Jury selection begins in Gerlach manslaughter trial

SPOKANE, Wash. - Jury selection began Monday for one of Spokane's most hotly debated shootings as Gail Gerlach stands trial for manslaughter.

Gerlach has admitted shooting a convicted car thief who was stealing an SUV out of Gerlach's driveway when Gerlach opened fire.

Prospective jurors are being quizzed about their gun ownership and both the trial judge and attorneys are learning that a lot of Spokane County residents own guns and have concealed weapons permits.

Prospective jurors are also being asked if they've ever belonged to the NRA.

Judge Annette Plese summoned 100 Spokane County residents to Superior Court Monday morning and after they were sworn to tell the truth about their qualifications as prospective jurors the court told the group about what type of questions they'd be answering.

"The questions are not being asked to invade your privacy but to select a fair and impartial jury," Judge Plese told the prospective jurors.

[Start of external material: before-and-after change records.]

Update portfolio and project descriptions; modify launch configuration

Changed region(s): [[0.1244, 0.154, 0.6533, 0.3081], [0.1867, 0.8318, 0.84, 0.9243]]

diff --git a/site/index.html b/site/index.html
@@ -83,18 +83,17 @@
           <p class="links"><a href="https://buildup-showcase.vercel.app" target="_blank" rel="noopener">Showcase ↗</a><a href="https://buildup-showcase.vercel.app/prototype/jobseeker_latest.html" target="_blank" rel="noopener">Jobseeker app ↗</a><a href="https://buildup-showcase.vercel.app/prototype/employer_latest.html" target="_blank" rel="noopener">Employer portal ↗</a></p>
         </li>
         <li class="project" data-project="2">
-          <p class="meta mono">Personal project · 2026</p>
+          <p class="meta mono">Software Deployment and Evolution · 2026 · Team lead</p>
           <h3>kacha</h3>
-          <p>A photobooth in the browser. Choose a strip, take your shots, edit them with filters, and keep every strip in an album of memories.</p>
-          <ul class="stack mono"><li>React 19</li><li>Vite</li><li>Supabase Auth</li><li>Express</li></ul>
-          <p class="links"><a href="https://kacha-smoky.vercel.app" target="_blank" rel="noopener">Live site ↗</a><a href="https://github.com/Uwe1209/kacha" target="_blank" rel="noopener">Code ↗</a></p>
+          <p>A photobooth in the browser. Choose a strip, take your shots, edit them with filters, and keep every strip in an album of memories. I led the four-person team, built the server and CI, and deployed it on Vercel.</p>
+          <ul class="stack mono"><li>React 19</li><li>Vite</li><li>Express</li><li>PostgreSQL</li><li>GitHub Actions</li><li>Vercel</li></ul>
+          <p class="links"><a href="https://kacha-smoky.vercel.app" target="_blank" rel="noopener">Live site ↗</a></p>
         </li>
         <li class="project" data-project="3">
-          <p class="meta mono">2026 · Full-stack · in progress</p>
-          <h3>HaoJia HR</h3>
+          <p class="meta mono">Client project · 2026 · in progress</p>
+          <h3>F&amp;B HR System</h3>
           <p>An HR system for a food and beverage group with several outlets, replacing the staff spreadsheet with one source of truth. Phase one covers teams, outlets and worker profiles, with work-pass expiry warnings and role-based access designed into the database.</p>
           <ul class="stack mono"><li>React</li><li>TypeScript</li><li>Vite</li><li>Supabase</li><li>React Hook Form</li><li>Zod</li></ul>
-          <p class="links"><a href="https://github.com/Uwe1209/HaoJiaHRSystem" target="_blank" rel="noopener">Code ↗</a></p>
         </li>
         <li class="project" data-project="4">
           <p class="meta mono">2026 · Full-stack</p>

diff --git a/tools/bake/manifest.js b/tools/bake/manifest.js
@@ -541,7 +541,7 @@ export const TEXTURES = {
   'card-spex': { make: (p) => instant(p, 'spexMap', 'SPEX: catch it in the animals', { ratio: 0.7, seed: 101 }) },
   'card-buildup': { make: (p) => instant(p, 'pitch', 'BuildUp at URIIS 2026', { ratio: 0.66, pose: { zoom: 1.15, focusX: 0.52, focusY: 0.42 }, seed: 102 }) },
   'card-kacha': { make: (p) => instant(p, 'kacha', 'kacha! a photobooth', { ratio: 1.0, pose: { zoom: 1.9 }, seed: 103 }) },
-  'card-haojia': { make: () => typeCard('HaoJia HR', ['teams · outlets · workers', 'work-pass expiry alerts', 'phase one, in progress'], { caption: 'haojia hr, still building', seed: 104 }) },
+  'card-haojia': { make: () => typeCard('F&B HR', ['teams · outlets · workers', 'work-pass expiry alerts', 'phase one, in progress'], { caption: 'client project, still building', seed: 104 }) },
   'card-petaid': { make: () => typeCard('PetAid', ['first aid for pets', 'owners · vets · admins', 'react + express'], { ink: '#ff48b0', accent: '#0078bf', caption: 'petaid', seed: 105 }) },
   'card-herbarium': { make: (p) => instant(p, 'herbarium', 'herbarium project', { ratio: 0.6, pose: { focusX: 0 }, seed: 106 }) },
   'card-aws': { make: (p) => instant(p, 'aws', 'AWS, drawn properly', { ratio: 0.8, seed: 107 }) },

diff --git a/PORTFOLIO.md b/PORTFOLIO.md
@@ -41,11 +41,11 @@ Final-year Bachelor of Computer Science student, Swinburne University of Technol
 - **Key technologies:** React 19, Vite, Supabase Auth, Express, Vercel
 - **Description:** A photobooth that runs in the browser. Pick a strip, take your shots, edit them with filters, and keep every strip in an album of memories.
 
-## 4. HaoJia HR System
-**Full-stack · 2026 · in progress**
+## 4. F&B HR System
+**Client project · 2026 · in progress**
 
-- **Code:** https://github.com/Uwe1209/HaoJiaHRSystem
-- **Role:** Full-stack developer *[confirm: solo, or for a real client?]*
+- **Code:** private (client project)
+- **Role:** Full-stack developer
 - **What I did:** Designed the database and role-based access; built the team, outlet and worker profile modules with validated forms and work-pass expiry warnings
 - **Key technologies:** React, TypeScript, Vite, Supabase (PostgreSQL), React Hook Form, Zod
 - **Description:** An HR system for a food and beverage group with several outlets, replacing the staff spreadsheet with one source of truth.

Plese first asked the panel about what they've heard about the case in the media but then the questionnaire zeroed in gun ownership. Both the defense and prosecutors want to know about NRA membership and any other pro-gun leanings because Gerlach is accused to shooting a man stealing his SUV.

One prospective juror was dismissed because he told the court he felt Gerlach had the right to defend his property. Another was dismissed after she said people who carry guns bring trouble on themselves.

Right now, the court is looking for jurors who haven't formed an opinion and still have open minds.

"It will be your duty to determine the facts that have been proved in court. It is also your duty to accept your law from the court regardless of what you think the law should be," Plese said.

Of course that will be the trick, finding jurors ready to set aside their own beliefs in this case that has polarized our community and only consider the evidence and law presented in court. 78 of the 100 people who filled out the questionnaire had concerns about that today.

While the court is still working to determine who will sit on the jury, the court has ruled at least one person will not be allowed in the courtroom during the trial. Gail Gerlach's wife cannot be called by prosecutors as a witness, because of a law that protects spouses from having to testify against each other, but she may be called as a defense witness and so can't be inside the courtroom to support her husband during the trial.